● **THE INPUT**
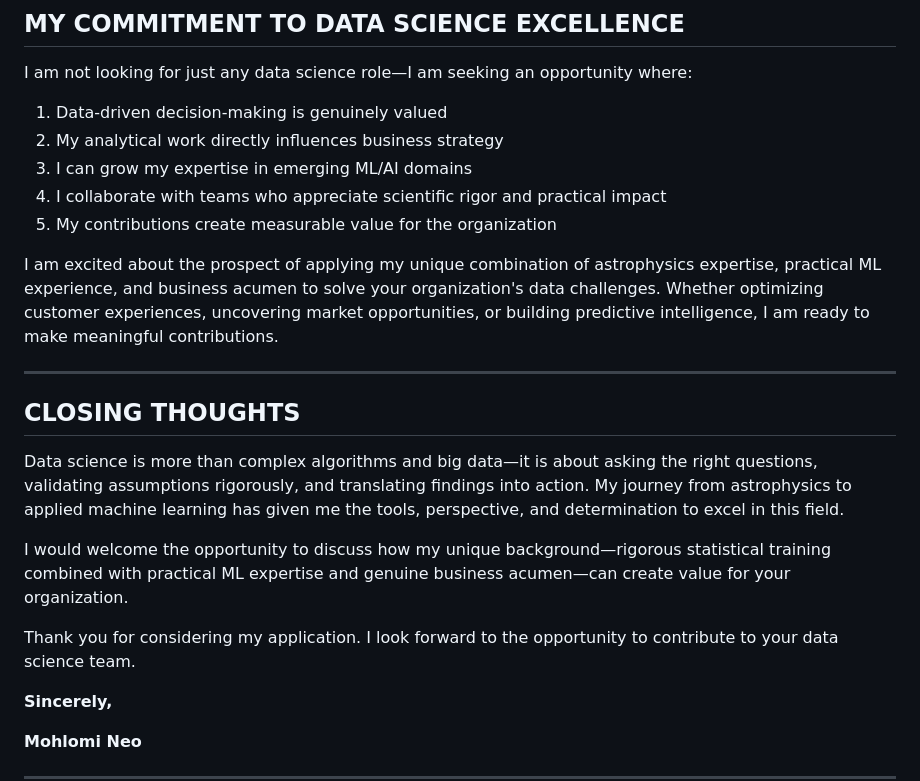
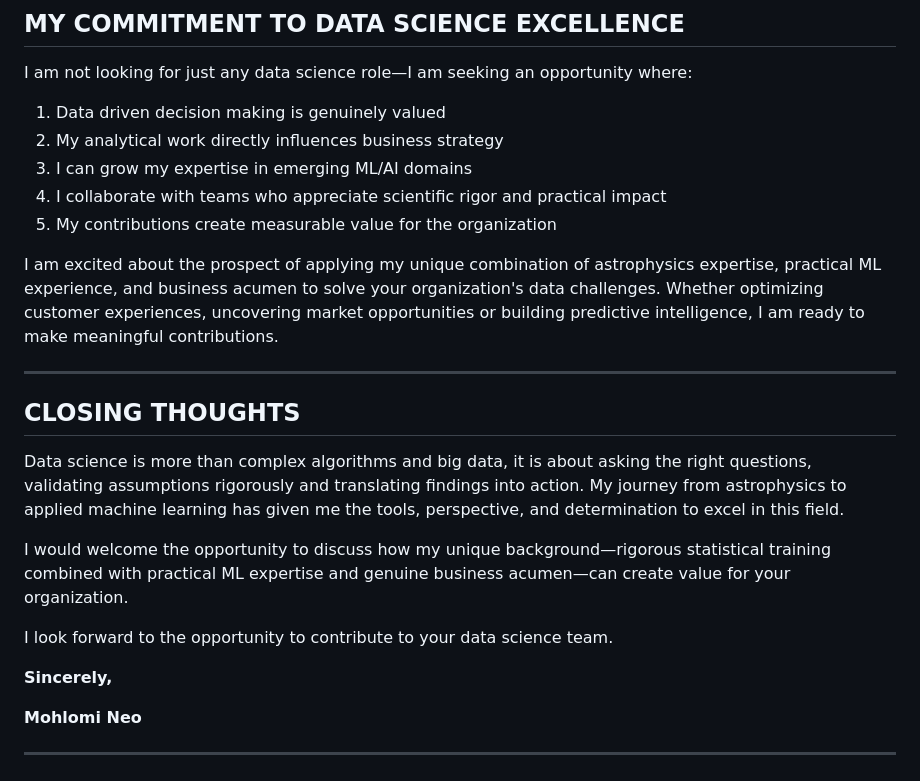
Before and after one commit to neo-mohlomi/neo-mohlomi.github.io, a Markdown page: Motivational_Letter_Data_Science.md, the part around one of its changes. GitHub-like rendering.

```diff
--- a/Motivational_Letter_Data_Science.md
+++ b/Motivational_Letter_Data_Science.md
@@ -96,23 +96,23 @@ This demonstrates that I can:
 
 I am not looking for just any data science role—I am seeking an opportunity where:
 
-1. Data-driven decision-making is genuinely valued
+1. Data driven decision making is genuinely valued
 2. My analytical work directly influences business strategy
 3. I can grow my expertise in emerging ML/AI domains
 4. I collaborate with teams who appreciate scientific rigor and practical impact
 5. My contributions create measurable value for the organization
 
-I am excited about the prospect of applying my unique combination of astrophysics expertise, practical ML experience, and business acumen to solve your organization's data challenges. Whether optimizing customer experiences, uncovering market opportunities, or building predictive intelligence, I am ready to make meaningful contributions.
+I am excited about the prospect of applying my unique combination of astrophysics expertise, practical ML experience, and business acumen to solve your organization's data challenges. Whether optimizing customer experiences, uncovering market opportunities or building predictive intelligence, I am ready to make meaningful contributions.
 
 ---
 
 ## CLOSING THOUGHTS
 
-Data science is more than complex algorithms and big data—it is about asking the right questions, validating assumptions rigorously, and translating findings into action. My journey from astrophysics to applied machine learning has given me the tools, perspective, and determination to excel in this field.
+Data science is more than complex algorithms and big data, it is about asking the right questions, validating assumptions rigorously and translating findings into action. My journey from astrophysics to applied machine learning has given me the tools, perspective, and determination to excel in this field.
 
 I would welcome the opportunity to discuss how my unique background—rigorous statistical training combined with practical ML expertise and genuine business acumen—can create value for your organization.
 
-Thank you for considering my application. I look forward to the opportunity to contribute to your data science team.
+I look forward to the opportunity to contribute to your data science team.
 
 **Sincerely,**
 
```
Also changed, not shown: other parts of Motivational_Letter_Data_Science.md (+9 -9 lines).
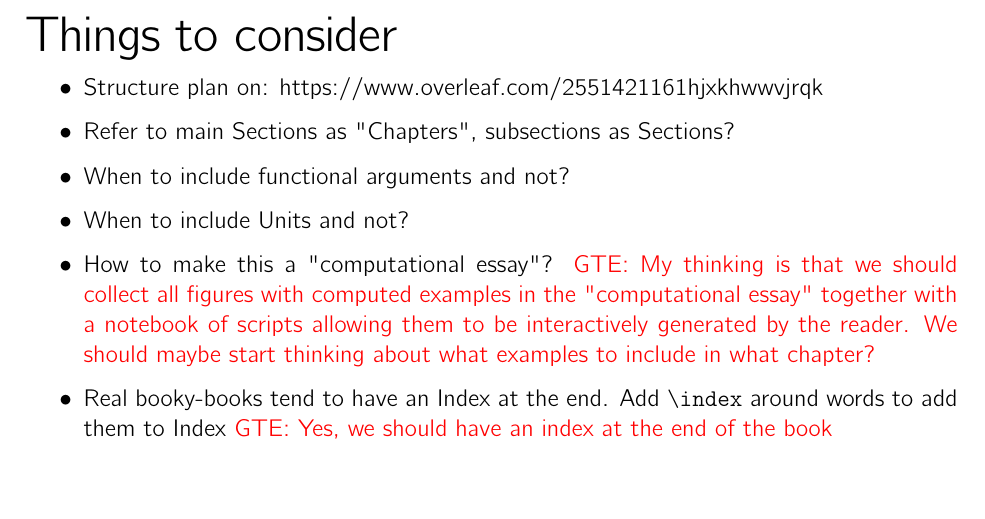
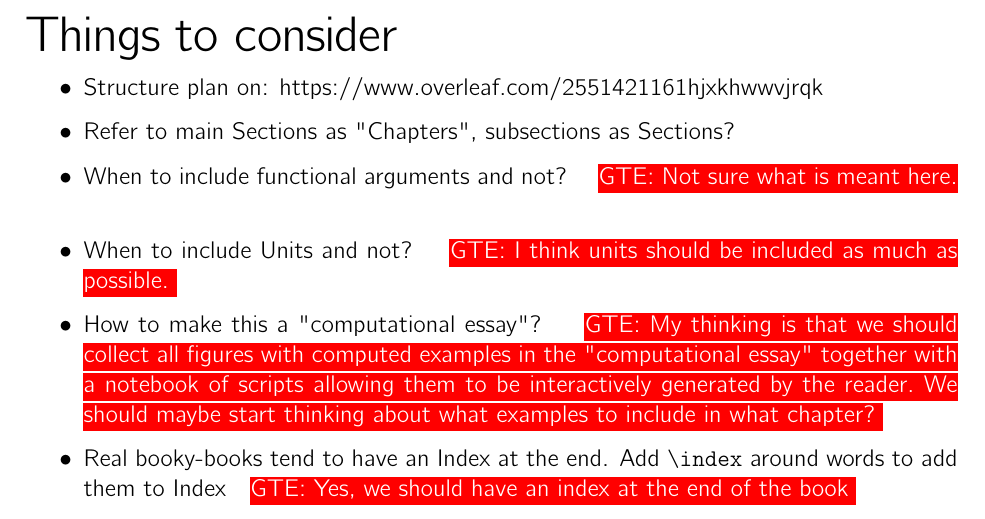
Before and after one commit to geih/ECSbook, a LaTeX paper (Book.tex): part of page 1 of 63, cut so that both start at the same text. Compiled offline with pdfLaTeX.

Commit message:
Added some comments under things to consider - 3

```diff
--- a/Book.tex
+++ b/Book.tex
@@ -126,15 +126,15 @@
 
 \item Structure plan on: https://www.overleaf.com/2551421161hjxkhwwvjrqk
 \item Refer to main Sections as "Chapters", subsections as Sections?
-\item When to include functional arguments and not?
-\item When to include Units and not?
+\item When to include functional arguments and not? \gen{Not sure what is meant here.}
+\item When to include Units and not? \gen{I think units should be included as much as possible.}
 \item How to make this a "computational essay"?
-\gex{GTE: My thinking is that we should collect all figures with computed examples in the "computational essay" together with a notebook of scripts allowing them to be interactively generated by the reader.
+\gen{My thinking is that we should collect all figures with computed examples in the "computational essay" together with a notebook of scripts allowing them to be interactively generated by the reader.
 We should maybe start thinking about what examples to include in what chapter?}
 \item Real booky-books tend to have an Index at the end. Add \verb|\index| around words to add them to Index
-\gex{GTE: Yes, we should have an index at the end of the book}
-\item References after each chapter, or at end of book? \gex{GTE: I think at the end of the book.}
-\item \gex{GTE: It would be good to decide on a rough idea about the length of each of the chapters.}
+\gen{Yes, we should have an index at the end of the book}
+\item References after each chapter, or at end of book? \gen{I think at the end of the book.}
+\item \gen{It would be good to decide on a rough idea about the length of each of the chapters.}
 \item \tvnnote{Kanskje vi bør ha med en enkel oppsummering av elektriske felter også, i et eget kapittel (nytt kapittel 2)? Når man først møter dette fagfeltet kan jo for eksempel linken mellom elektriske ladninger -> elekltriske felter, og elektriske strømmer -> elektriske potensialer være litt forvirrende? Gir også et naturlig sted å snakke om temaer som jording, Maxwell's ligninger etc.?}
 \item \tvnnote{Nunez har et eget kapittel med "Fallacies in EEG" med blandt annet seksjonen "Misuse of Physical or Mathematical Models". Vi (mest Gaute kanskje?) kunne kanskje øse litt av vår (mest Gaute sin) erfaring og kunskap med en LFP versjon av dette? Type: sink/source i L4 LFP betyr ikke nødvendigvis at det er L4 celler som lager dette. Unngå strøm-monopoler. Tro på Maxwell's lover. Vær litt forsiktig med Power Laws. Husk at vi oppererer med mange ukjente parametere (elefanten i rommet). osv osv.}
 \end{itemize}
```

● **WORK INSTRUCTIONS**
Exactly as given, set down each line of the material, but include no pictures.

● **OUTPUT OF THE EXERCISE**
Before and after one commit to neo-mohlomi/neo-mohlomi.github.io, a Markdown page: Motivational_Letter_Data_Science.md, the part around one of its changes. GitHub-like rendering.

```diff
--- a/Motivational_Letter_Data_Science.md
+++ b/Motivational_Letter_Data_Science.md
@@ -96,23 +96,23 @@ This demonstrates that I can:
 
 I am not looking for just any data science role—I am seeking an opportunity where:
 
-1. Data-driven decision-making is genuinely valued
+1. Data driven decision making is genuinely valued
 2. My analytical work directly influences business strategy
 3. I can grow my expertise in emerging ML/AI domains
 4. I collaborate with teams who appreciate scientific rigor and practical impact
 5. My contributions create measurable value for the organization
 
-I am excited about the prospect of applying my unique combination of astrophysics expertise, practical ML experience, and business acumen to solve your organization's data challenges. Whether optimizing customer experiences, uncovering market opportunities, or building predictive intelligence, I am ready to make meaningful contributions.
+I am excited about the prospect of applying my unique combination of astrophysics expertise, practical ML experience, and business acumen to solve your organization's data challenges. Whether optimizing customer experiences, uncovering market opportunities or building predictive intelligence, I am ready to make meaningful contributions.
 
 ---
 
 ## CLOSING THOUGHTS
 
-Data science is more than complex algorithms and big data—it is about asking the right questions, validating assumptions rigorously, and translating findings into action. My journey from astrophysics to applied machine learning has given me the tools, perspective, and determination to excel in this field.
+Data science is more than complex algorithms and big data, it is about asking the right questions, validating assumptions rigorously and translating findings into action. My journey from astrophysics to applied machine learning has given me the tools, perspective, and determination to excel in this field.
 
 I would welcome the opportunity to discuss how my unique background—rigorous statistical training combined with practical ML expertise and genuine business acumen—can create value for your organization.
 
-Thank you for considering my application. I look forward to the opportunity to contribute to your data science team.
+I look forward to the opportunity to contribute to your data science team.
 
 **Sincerely,**
 
```
Also changed, not shown: other parts of Motivational_Letter_Data_Science.md (+9 -9 lines).
Before and after one commit to geih/ECSbook, a LaTeX paper (Book.tex): part of page 1 of 63, cut so that both start at the same text. Compiled offline with pdfLaTeX.

Commit message:
Added some comments under things to consider - 3

```diff
--- a/Book.tex
+++ b/Book.tex
@@ -126,15 +126,15 @@
 
 \item Structure plan on: https://www.overleaf.com/2551421161hjxkhwwvjrqk
 \item Refer to main Sections as "Chapters", subsections as Sections?
-\item When to include functional arguments and not?
-\item When to include Units and not?
+\item When to include functional arguments and not? \gen{Not sure what is meant here.}
+\item When to include Units and not? \gen{I think units should be included as much as possible.}
 \item How to make this a "computational essay"?
-\gex{GTE: My thinking is that we should collect all figures with computed examples in the "computational essay" together with a notebook of scripts allowing them to be interactively generated by the reader.
+\gen{My thinking is that we should collect all figures with computed examples in the "computational essay" together with a notebook of scripts allowing them to be interactively generated by the reader.
 We should maybe start thinking about what examples to include in what chapter?}
 \item Real booky-books tend to have an Index at the end. Add \verb|\index| around words to add them to Index
-\gex{GTE: Yes, we should have an index at the end of the book}
-\item References after each chapter, or at end of book? \gex{GTE: I think at the end of the book.}
-\item \gex{GTE: It would be good to decide on a rough idea about the length of each of the chapters.}
+\gen{Yes, we should have an index at the end of the book}
+\item References after each chapter, or at end of book? \gen{I think at the end of the book.}
+\item \gen{It would be good to decide on a rough idea about the length of each of the chapters.}
 \item \tvnnote{Kanskje vi bør ha med en enkel oppsummering av elektriske felter også, i et eget kapittel (nytt kapittel 2)? Når man først møter dette fagfeltet kan jo for eksempel linken mellom elektriske ladninger -> elekltriske felter, og elektriske strømmer -> elektriske potensialer være litt forvirrende? Gir også et naturlig sted å snakke om temaer som jording, Maxwell's ligninger etc.?}
 \item \tvnnote{Nunez har et eget kapittel med "Fallacies in EEG" med blandt annet seksjonen "Misuse of Physical or Mathematical Models". Vi (mest Gaute kanskje?) kunne kanskje øse litt av vår (mest Gaute sin) erfaring og kunskap med en LFP versjon av dette? Type: sink/source i L4 LFP betyr ikke nødvendigvis at det er L4 celler som lager dette. Unngå strøm-monopoler. Tro på Maxwell's lover. Vær litt forsiktig med Power Laws. Husk at vi oppererer med mange ukjente parametere (elefanten i rommet). osv osv.}
 \end{itemize}
```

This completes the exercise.